Below are records; reply with nothing but the number of lines in them that contain "cells".
Start of RECORDS SHOWN
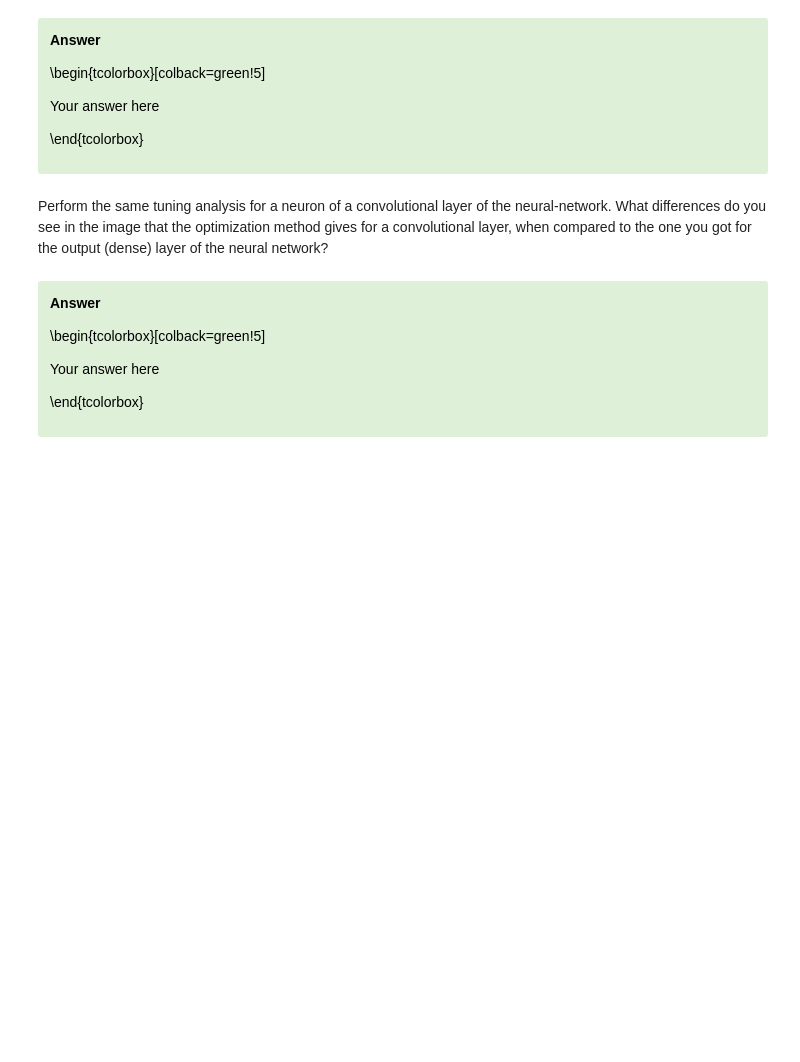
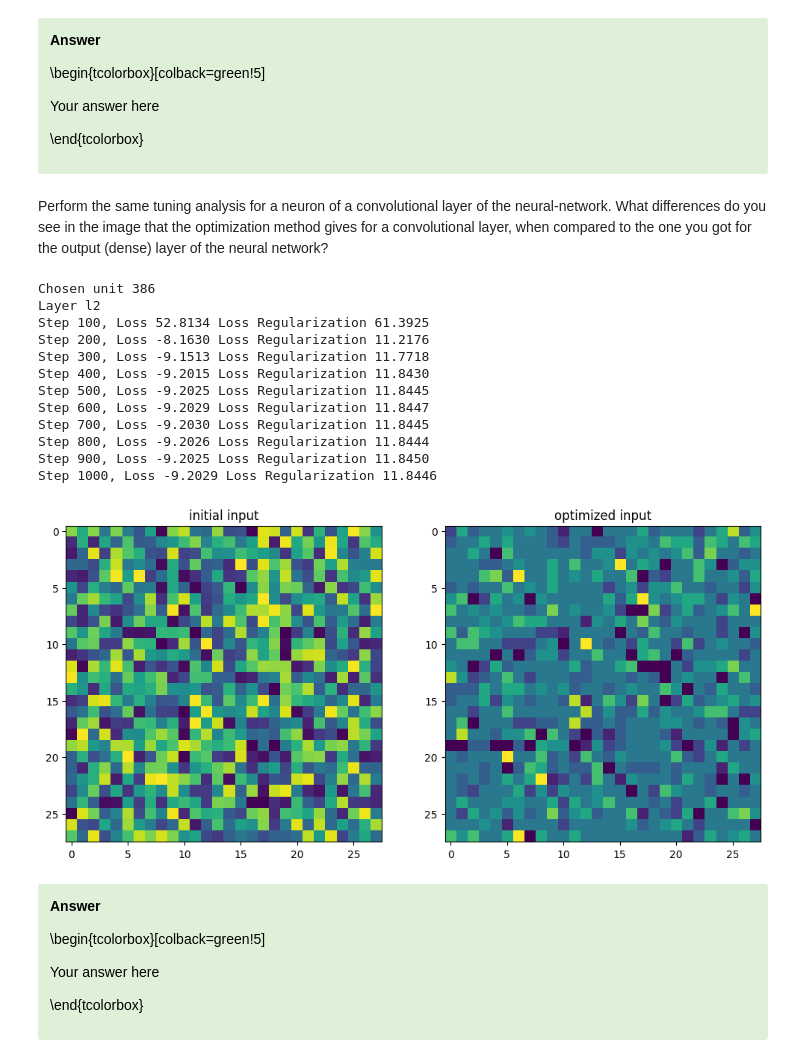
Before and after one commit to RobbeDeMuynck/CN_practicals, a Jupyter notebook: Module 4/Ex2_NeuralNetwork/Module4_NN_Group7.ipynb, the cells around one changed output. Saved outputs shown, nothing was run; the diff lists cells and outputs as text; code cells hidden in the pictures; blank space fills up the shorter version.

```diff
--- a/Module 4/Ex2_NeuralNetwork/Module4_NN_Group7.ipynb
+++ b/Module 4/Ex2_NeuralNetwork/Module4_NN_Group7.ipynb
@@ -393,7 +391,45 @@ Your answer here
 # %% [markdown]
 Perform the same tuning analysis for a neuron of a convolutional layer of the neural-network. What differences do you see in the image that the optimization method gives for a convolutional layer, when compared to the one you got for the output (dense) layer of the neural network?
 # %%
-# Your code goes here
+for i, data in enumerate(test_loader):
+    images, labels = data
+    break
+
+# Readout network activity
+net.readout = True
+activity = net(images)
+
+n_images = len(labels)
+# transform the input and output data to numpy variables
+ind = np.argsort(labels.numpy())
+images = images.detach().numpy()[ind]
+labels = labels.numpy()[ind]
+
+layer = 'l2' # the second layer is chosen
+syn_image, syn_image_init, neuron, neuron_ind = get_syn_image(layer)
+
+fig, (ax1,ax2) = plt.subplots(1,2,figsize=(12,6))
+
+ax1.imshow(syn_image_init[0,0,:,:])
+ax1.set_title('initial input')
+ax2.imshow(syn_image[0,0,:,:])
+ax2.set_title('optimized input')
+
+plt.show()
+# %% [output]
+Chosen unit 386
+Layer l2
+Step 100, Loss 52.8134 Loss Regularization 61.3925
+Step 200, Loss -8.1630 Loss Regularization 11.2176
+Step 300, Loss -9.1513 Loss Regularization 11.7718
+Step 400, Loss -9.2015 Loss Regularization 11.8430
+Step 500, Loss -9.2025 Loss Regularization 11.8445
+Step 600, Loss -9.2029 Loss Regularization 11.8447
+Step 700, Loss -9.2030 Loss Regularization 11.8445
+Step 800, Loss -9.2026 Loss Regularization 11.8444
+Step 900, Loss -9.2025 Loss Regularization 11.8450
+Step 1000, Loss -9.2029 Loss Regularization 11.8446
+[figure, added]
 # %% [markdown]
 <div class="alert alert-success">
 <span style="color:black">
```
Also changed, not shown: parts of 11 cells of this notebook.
End of RECORDS SHOWN
* [OUTPUT BELOW]:
2